The Inheritance by Matthew Lopez
Noël Coward Theatre / directed by Stephen Daldry
Seen on November 17, 2018
A theatrical triumph that is incandescently overwhelming, heart-wrenching, and life-affirming: Matthew Lopez’s seven-hour marathon through the intersecting stories of a dozen gay men trying to make sense of who they are, and where they are going, in contemporary New York is an absolute tour de force in its dramatic ambition, formal inventiveness, and tender humanity. Despite, or rather because of, its demanding length and overwrought plotting, the play fiercely captures one’s attention—rational and affective—and doesn’t let go of it even after it’s over. “A haunting, if you will. A necessary haunting.” These words, spoken by Margaret with reference to the farmhouse at the centre of the play, are perhaps the best encapsulation of what this production does to its audiences. Stephen Daldry’s utterly ingenious direction, with its unceasing attention to both the totality of this colossal work and its infinite minutiae, is indispensable to this visceral effect. His phenomenal cast, with not even a slightly weak link, is a pleasure to watch from start to finish. Though every single actor is dazzling and awe-inspiring in his own way, those that shine blindingly bright are Andrew Burlap, Paul Hilton, Samuel Levine, and Kyle Soller. Vanessa Redgrave, with her late, brief appearance in one of the most touching scenes of the play, injects her grace and virtuosity to the world of these tormented men. Bob Crowley’s spare but breath-taking design, Jon Clark’s sublime lighting, and Paul Englishby’s moving music are the other pillars upon which this work breathes, ever throbbing with life.

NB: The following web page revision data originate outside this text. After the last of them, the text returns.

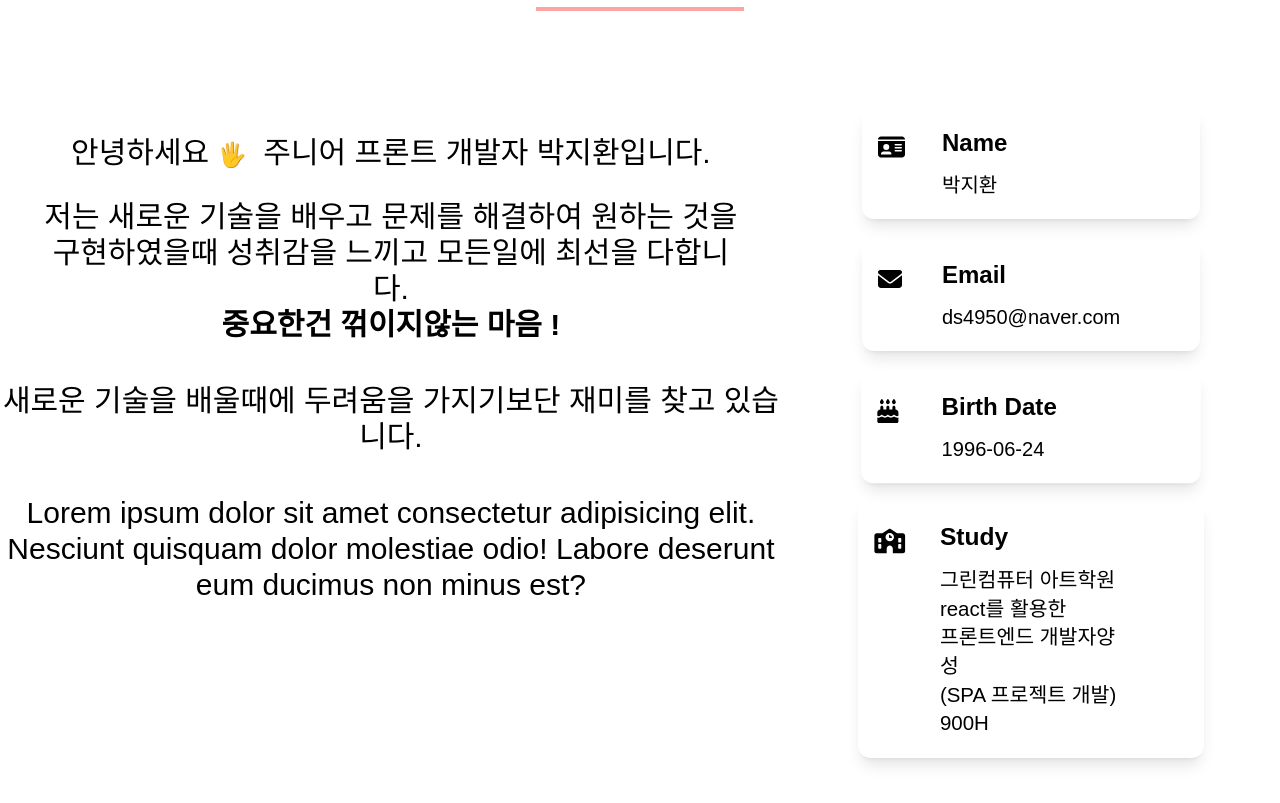
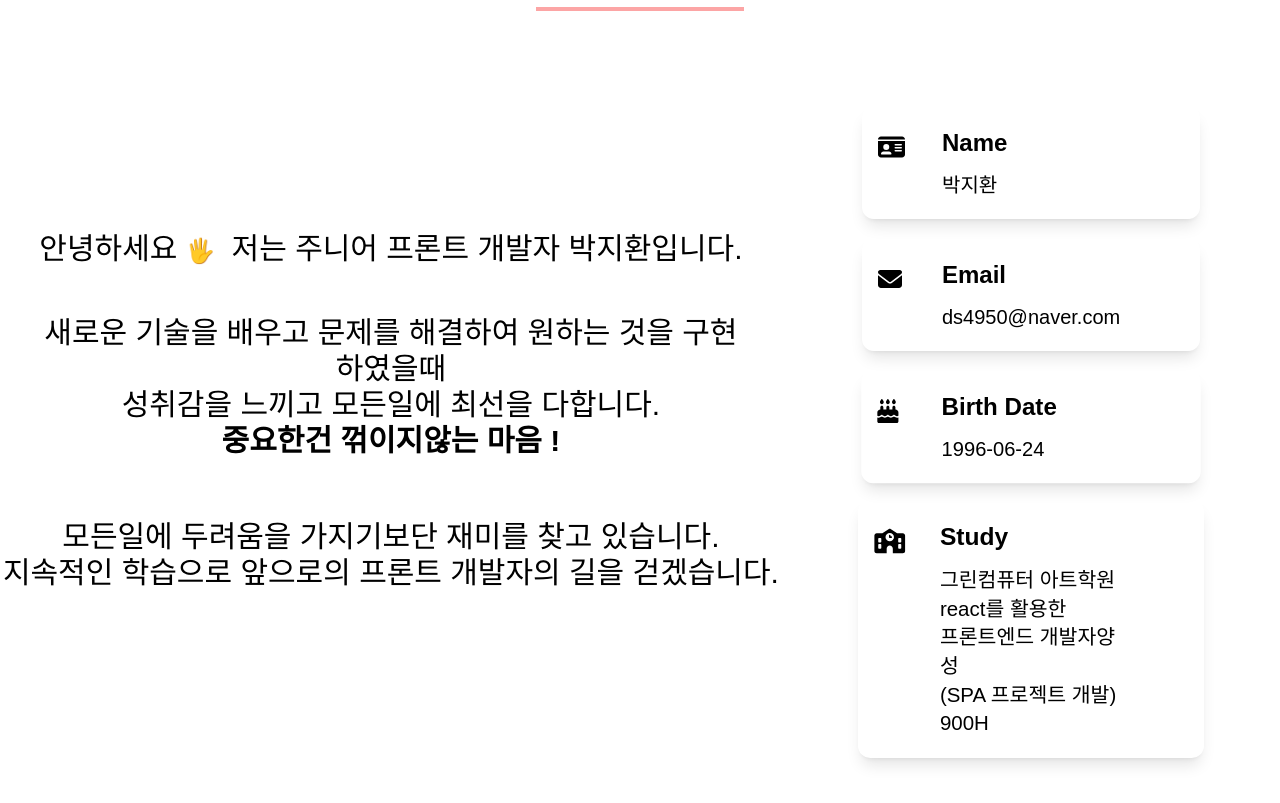
Before and after one commit to flysofts/portfolio, a React (Create React App) app: page / in a window 1280 px wide. Shown: the part 981-1784 px from the top of the page. Built offline with nearby package versions, Linux system fonts and the light colour scheme; a web font is replaced by a local one.

Commit message:
about text , work image 수정

```diff
--- a/src/components/About.js
+++ b/src/components/About.js
@@ -59,13 +59,15 @@ function About() {
         <div className='text-center w-52 text-6xl  m-auto pt-32 mb-24 font-bold font-omyu border-solid border-b-4 border-red-300 text-gray-500 dark:text-white dark:border-red-50'>About</div>
         <div className='max-w-7xl flex flex-wrap justify-center lg:flex-nowrap m-auto pb-40'>
           <div>
-            <p className='sm:text-sm md:text-lg text-center lg:text-3xl py-7 font-omyu'>안녕하세요<span className='text-2xl mx-2'>🖐</span> 주니어 프론트 개발자 박지환입니다.</p>
-
-            <p className='px-10 sm:text-sm md:text-lg text-center lg:text-3xl font-omyu in_text text'>   저는 새로운 기술을 배우고 문제를 해결하여 원하는 것을 구현하였을때 성취감을 느끼고 모든일에 최선을 다합니다.
+            <p className='sm:text-sm md:text-lg text-center lg:text-3xl py-7 mt-24 font-omyu'>안녕하세요<span className='text-2xl mx-2'>🖐</span> 저는 주니어 프론트 개발자 박지환입니다.</p>
+            <p className='px-10 sm:text-sm md:text-lg text-center py-5 lg:text-3xl font-omyu in_text text'>새로운 기술을 배우고 문제를 해결하여 원하는 것을 구현하였을때
+            <p>성취감을 느끼고 모든일에 최선을 다합니다.</p>
             <p className=' font-bold'>중요한건 꺾이지않는 마음 !</p></p>
             <p className='sm:text-sm md:text-lg text-center lg:text-3xl  font-omyu'></p>
-            <p className='sm:text-sm md:text-lg text-center lg:text-3xl py-10 font-omyu'>새로운 기술을 배울때에 두려움을 가지기보단 재미를 찾고 있습니다.</p>
-            <p className='sm:text-sm md:text-lg text-center lg:text-3xl font-omyu'>Lorem ipsum dolor sit amet consectetur adipisicing elit. Nesciunt quisquam dolor molestiae odio! Labore deserunt eum ducimus non minus est?</p>
+            <p className='sm:text-sm md:text-lg text-center lg:text-3xl py-10 font-omyu'>모든일에 두려움을 가지기보단 재미를 찾고 있습니다.
+            <p>지속적인 학습으로 앞으로의 프론트 개발자의 길을 걷겠습니다.</p>
+            </p>
+
           </div>
           <div>
             {
--- a/src/components/Work.js
+++ b/src/components/Work.js
@@ -42,8 +42,8 @@ function Work() {
       "desc": "기여도 100%",
       "icon": faTag,
       "type": "webapp",
-      "vercel": "https://quiz-jet-two.vercel.app/",
-      "github": "https://github.com/flysofts/Delivery-inquiry",
+      "vercel": "https://quiz-alpha-eight.vercel.app/",
+      "github": "https://github.com/flysofts/quiz",
     },
     {
       "img": "festival.PNG",
@@ -53,7 +53,7 @@ function Work() {
       "desc": "기여도 100%",
       "icon": faTag,
       "type": "webapp",
-      "vercel": "https://festival-hazel.vercel.app/",
+      "vercel": "https://festival-alpha.vercel.app/",
       "github": "https://github.com/flysofts/festival",
     },
     {
```
Also changed, not shown: public/festival.PNG, public/quiz.PNG.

The Inheritance meditates on, and calmly celebrates, the healing glories of intergenerational kinship, of historical consciousness, of brotherly love, and (perhaps most fully) of storytelling and writing. Central to all this is the idea of reaching out—across time, across space, and across kinds and degrees of personal difference. Naturally enough, that comes with questions of how, why, how much, and when—questions that never stop thrusting themselves upon the characters and the audience, and that don’t like easy answers. With the exception of a handful of scenes that self-consciously launch into a Shavian register of debate and lecture, this multi-layered pondering is primarily done at the level of plot, which is one of the greatest achievements of Lopez. It is no easy feat to craft a narrative of this scope that is at once intriguing, funny, and thought-provoking. Even at the expense of overwriting the plot (along with the character of Toby) towards the end, and gradually diffusing in Part Two the remarkable narrative tightness of Part One, Lopez holds nothing back in the way he immerses us into the lives of his characters, creating a narrative vortex in which the great degree of their unexpected entanglements itself becomes the point.
Yes, there are some minor weaknesses—a few redundant moments and digressions, and somewhat jarring transitions/jumps in the story—but none of that really matters when one takes stock of the work as a whole, with its intricately woven and relentlessly accretive architecture reigning supreme over some flickering lights in some random corner.
“Epic” and “novelistic” are two words that one cannot do without in thinking about this work: the former in its literal, Homeric sense, and the latter in the way in which it governs both the structure and the thematics of the play. This generic “reaching out” is not at all the sign of an uneasiness with the dramatic form, but rather an homage to its inherent openness to multiple modalities of narration—something about which the characters, too, are obsessed. The play concludes with Leo having written a novel titled “The Inheritance,” whose first sentence is no other than that of the story told by the Young Men in this very play. No wonder, also, that one of the key plot points is Toby’s adaptation of his faux-autobiographical novel for the stage. And, of course, the spectral centrality of E. M. Forster and his novels to the entire play is beyond discussion. Reflexivity clearly plays a part in all this, but there also emerges, quite beautifully, a sort of circularity, evocative of the historical cycles that the characters first come to enact and then break through.
The Inheritance is, more than anything, an ode to the revelatory and recuperative power of stories, of the act of telling of one’s own story, especially as one finds himself in situations of—or in a life of—intense precarity, loneliness, and yearning. In the play’s blazing world, the various inheritances—both literal and figurative—that come to upend and define the characters’ lives are what paves the way for their increasing awareness of this power (like that of the pigs’ teeth that reside deep in the trunk of that cherry tree). Much of this discourse is predicated upon the question of what it means to be a gay man in America today, but what ultimately makes Lopez’s play a masterpiece, and an instant modern classic, is the uplifting universality that it gracefully weaves into a plot of myriad specificities. The result is all-consuming, unforgettable, and unmissable.